[Try it]
Report each line of the records where "Volvo" occurs.

»»

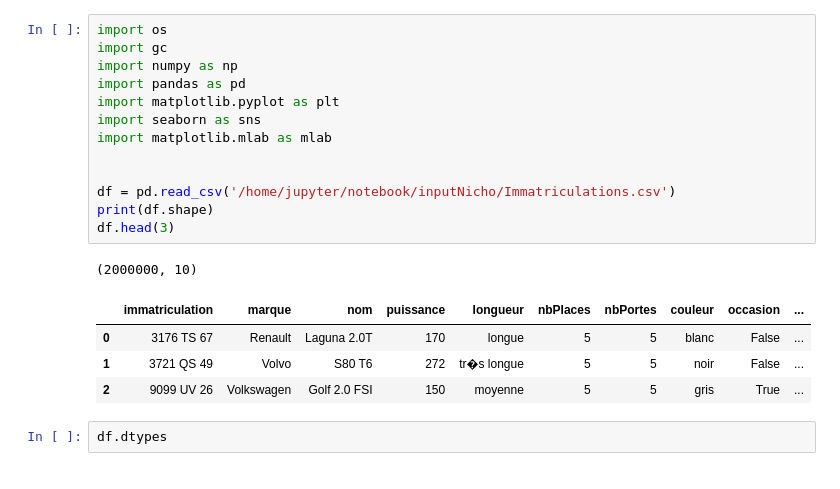
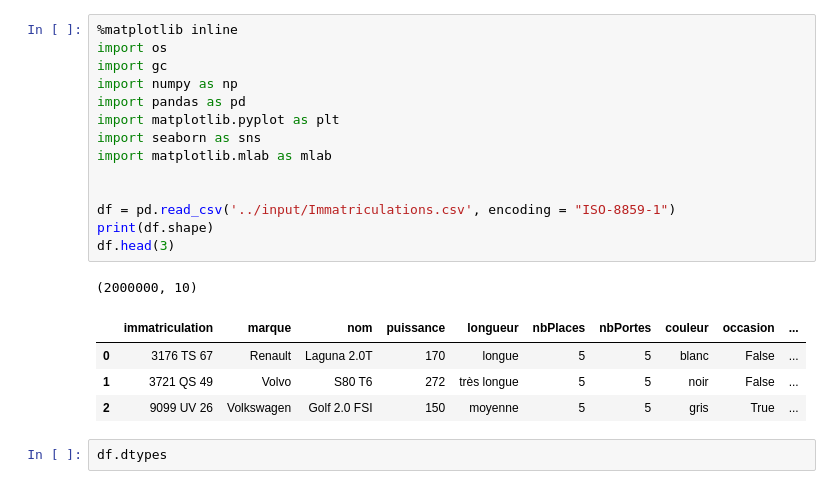
Before and after one commit to nicholas-bn/Data-Analytics-Python, a Jupyter notebook: notebook/cluster_vehicule EDA.ipynb, the cells around one changed output. Drawn from its saved outputs; the diff is of its cells as text.

```diff
--- a/notebook/cluster_vehicule EDA.ipynb
+++ b/notebook/cluster_vehicule EDA.ipynb
@@ -1,21 +1,22 @@
 # %%
+%matplotlib inline
 import os
 import gc
 import numpy as np
 import pandas as pd
 import matplotlib.pyplot as plt
 import seaborn as sns
 import matplotlib.mlab as mlab
 
 
-df = pd.read_csv('/home/jupyter/notebook/inputNicho/Immatriculations.csv')
+df = pd.read_csv('../input/Immatriculations.csv', encoding = "ISO-8859-1")
 print(df.shape)
 df.head(3)
 # %% [output]
 (2000000, 10)
 |  | immatriculation | marque | nom | puissance | longueur | nbPlaces | nbPortes | couleur | occasion | ... |
 | 0 | 3176 TS 67 | Renault | Laguna 2.0T | 170 | longue | 5 | 5 | blanc | False | ... |
-| 1 | 3721 QS 49 | Volvo | S80 T6 | 272 | tr�s longue | 5 | 5 | noir | False | ... |
+| 1 | 3721 QS 49 | Volvo | S80 T6 | 272 | très longue | 5 | 5 | noir | False | ... |
 | 2 | 9099 UV 26 | Volkswagen | Golf 2.0 FSI | 150 | moyenne | 5 | 5 | gris | True | ... |
 # %%
 df.dtypes
```
Also changed, not shown: parts of 12 cells of this notebook, 1 other file.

««

[Output for this task]
-| 1 | 3721 QS 49 | Volvo | S80 T6 | 272 | tr�s longue | 5 | 5 | noir | False | ... |
+| 1 | 3721 QS 49 | Volvo | S80 T6 | 272 | très longue | 5 | 5 | noir | False | ... |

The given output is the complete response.